Bug tracking process smells in practice
Software teams use bug tracking (BT) tools to report and manage bugs. Each record in a bug tracking system (BTS) is a reporting entity consisting of several information fields. The contents of the reports are similar across different tracking tools, though not the same. The variation in the workflow between teams prevents defining an ideal process of running BTS. Nevertheless, there are best practices reported both in white and gray literature. Developer teams may not adopt the best practices in their BT process. This study investigates the non-compliance of developers with best practices, so-called smells, in the BT process. We mine bug reports of four projects in the BTS of JetBrains, a software company, to observe the prevalence of BT smells in an industrial setting. Also, we survey developers to see (1) if they recognize the smells, (2) their perception of the severity of the smells, and (3) the potential benefits of a BT process smell detection tool.

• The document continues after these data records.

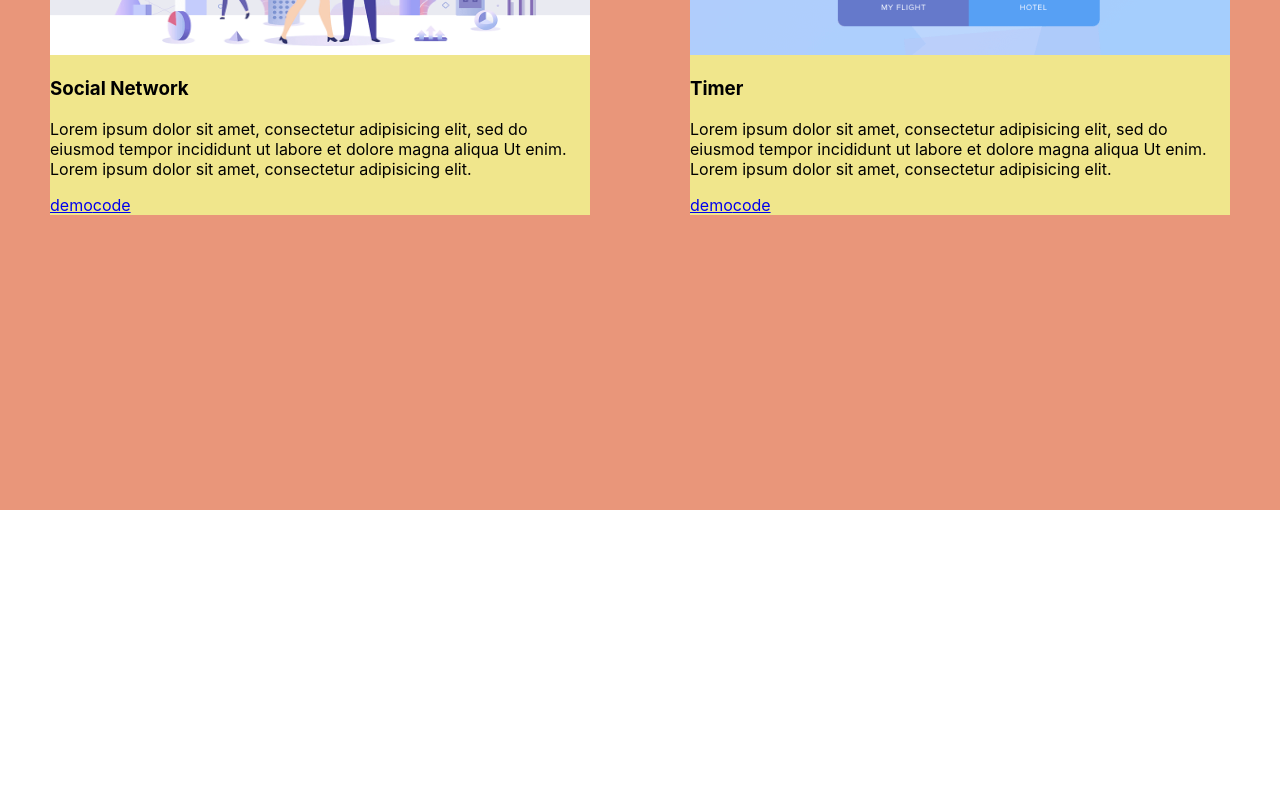
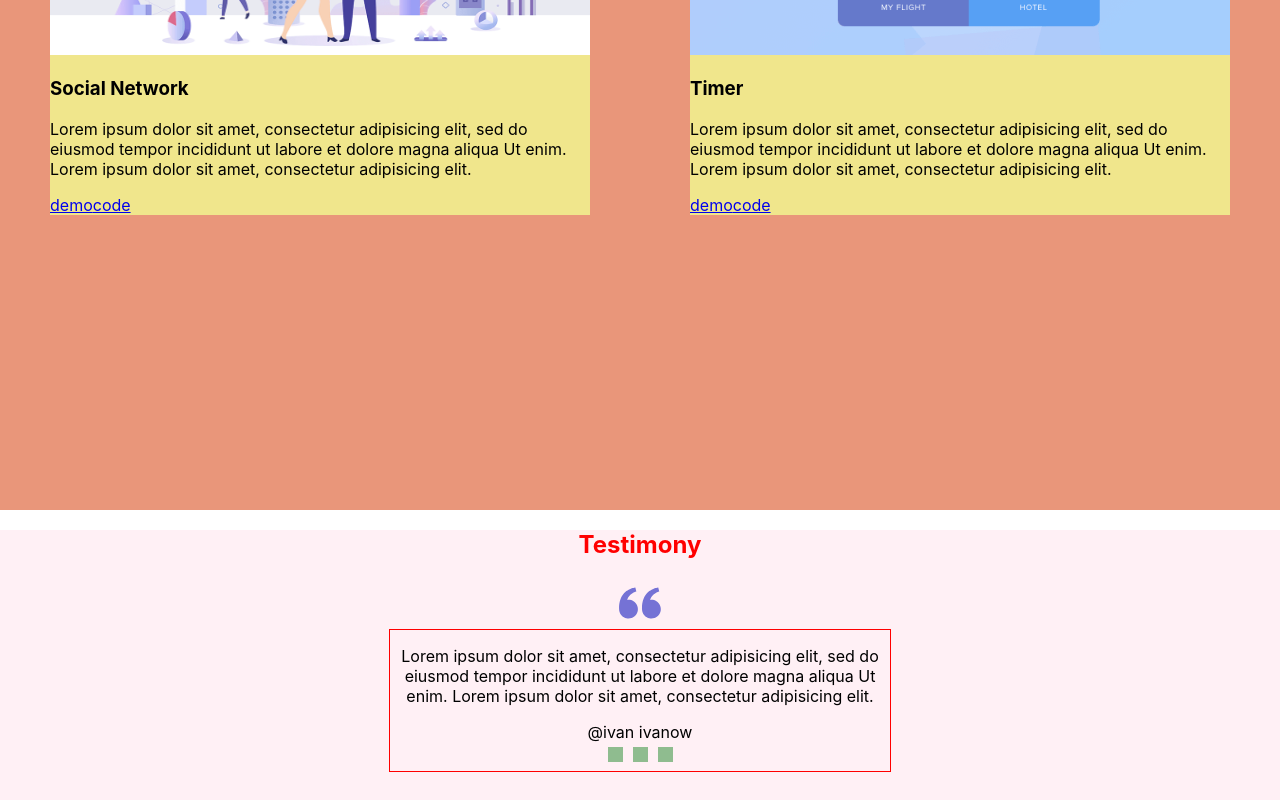
Before and after one commit to ArtLevel/Styled-Components, a React app: page / in a window 1280 px wide. Shown: the part 1984-2784 px from the top of the page. Before the commit the page ends 2494 px from the top, so only its background shows below. Built offline with nearby package versions, Linux system fonts and the light colour scheme.

Commit message:
Added Section Testimony

```diff
--- a/src/App.tsx
+++ b/src/App.tsx
@@ -4,6 +4,7 @@
 import { Skills } from './layout/sections/skills/Skills'
 import './App.css'
 import { Works } from './layout/sections/works/Works'
+import { Testimony } from './layout/sections/testimony/Testimony'
 
 
 function App() {
@@ -13,6 +14,7 @@
 			<Main />
 			<Skills />
 			<Works />
+			<Testimony />
 		</div>
 	)
 }
--- /dev/null
+++ b/src/components/slider/Slider.tsx
@@ -0,0 +1,54 @@
+import React from 'react'
+import styled from 'styled-components'
+import { FlexWrapper } from '../common/FlexWrapper'
+
+export const Slider = () => {
+	return (
+		<StyledSlider>
+			<FlexWrapper>
+				<Slide>
+					<Text>Lorem ipsum dolor sit amet, consectetur adipisicing elit, sed do eiusmod tempor incididunt ut labore et
+						dolore magna aliqua Ut enim. Lorem ipsum dolor sit amet, consectetur adipisicing elit.</Text>
+					<Name>@ivan ivanow</Name>
+				</Slide>
+			</FlexWrapper>
+			<Pagination>
+				<span></span>
+				<span></span>
+				<span></span>
+			</Pagination>
+		</StyledSlider>
+	)
+}
+
+const StyledSlider = styled.div`
+  max-width: 500px;
+  display: flex;
+  flex-direction: column;
+  align-items: center;
+  border: 1px solid red;
+`
+
+
+const Slide = styled.div`
+  text-align: center;
+`
+
+
+const Text = styled.p`
+
+`
+
+const Name = styled.span`
+
+`
+
+const Pagination = styled.div`
+  span {
+    width: 15px;
+    height: 15px;
+    display: inline-block;
+    margin: 5px;
+    background-color: darkseagreen;
+  }
+`
--- /dev/null
+++ b/src/layout/sections/testimony/Testimony.tsx
@@ -0,0 +1,23 @@
+import React from 'react'
+import styled from 'styled-components'
+import { SectionTitle } from '../../../components/common/SectionTitle'
+import { Icon } from '../../../components/icon/Icon'
+import { Slider } from '../../../components/slider/Slider'
+import { FlexWrapper } from '../../../components/common/FlexWrapper'
+
+export const Testimony = () => {
+	return (
+		<StyledTestimony>
+			<SectionTitle>Testimony</SectionTitle>
+			<FlexWrapper direction='column' align='center'>
+				<Icon iconId='quote' />
+				<Slider />
+			</FlexWrapper>
+		</StyledTestimony>
+	)
+}
+
+const StyledTestimony = styled.section`
+  min-height: 50vh;
+  background-color: lavenderblush;
+`
```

We found that (1) smells occur, and their detection requires a solid understanding of the BT practices of the projects, (2) smell severity perception varies across smell types, and (3) developers considered that a smell detection tool would be useful for six out of the 12 smell categories.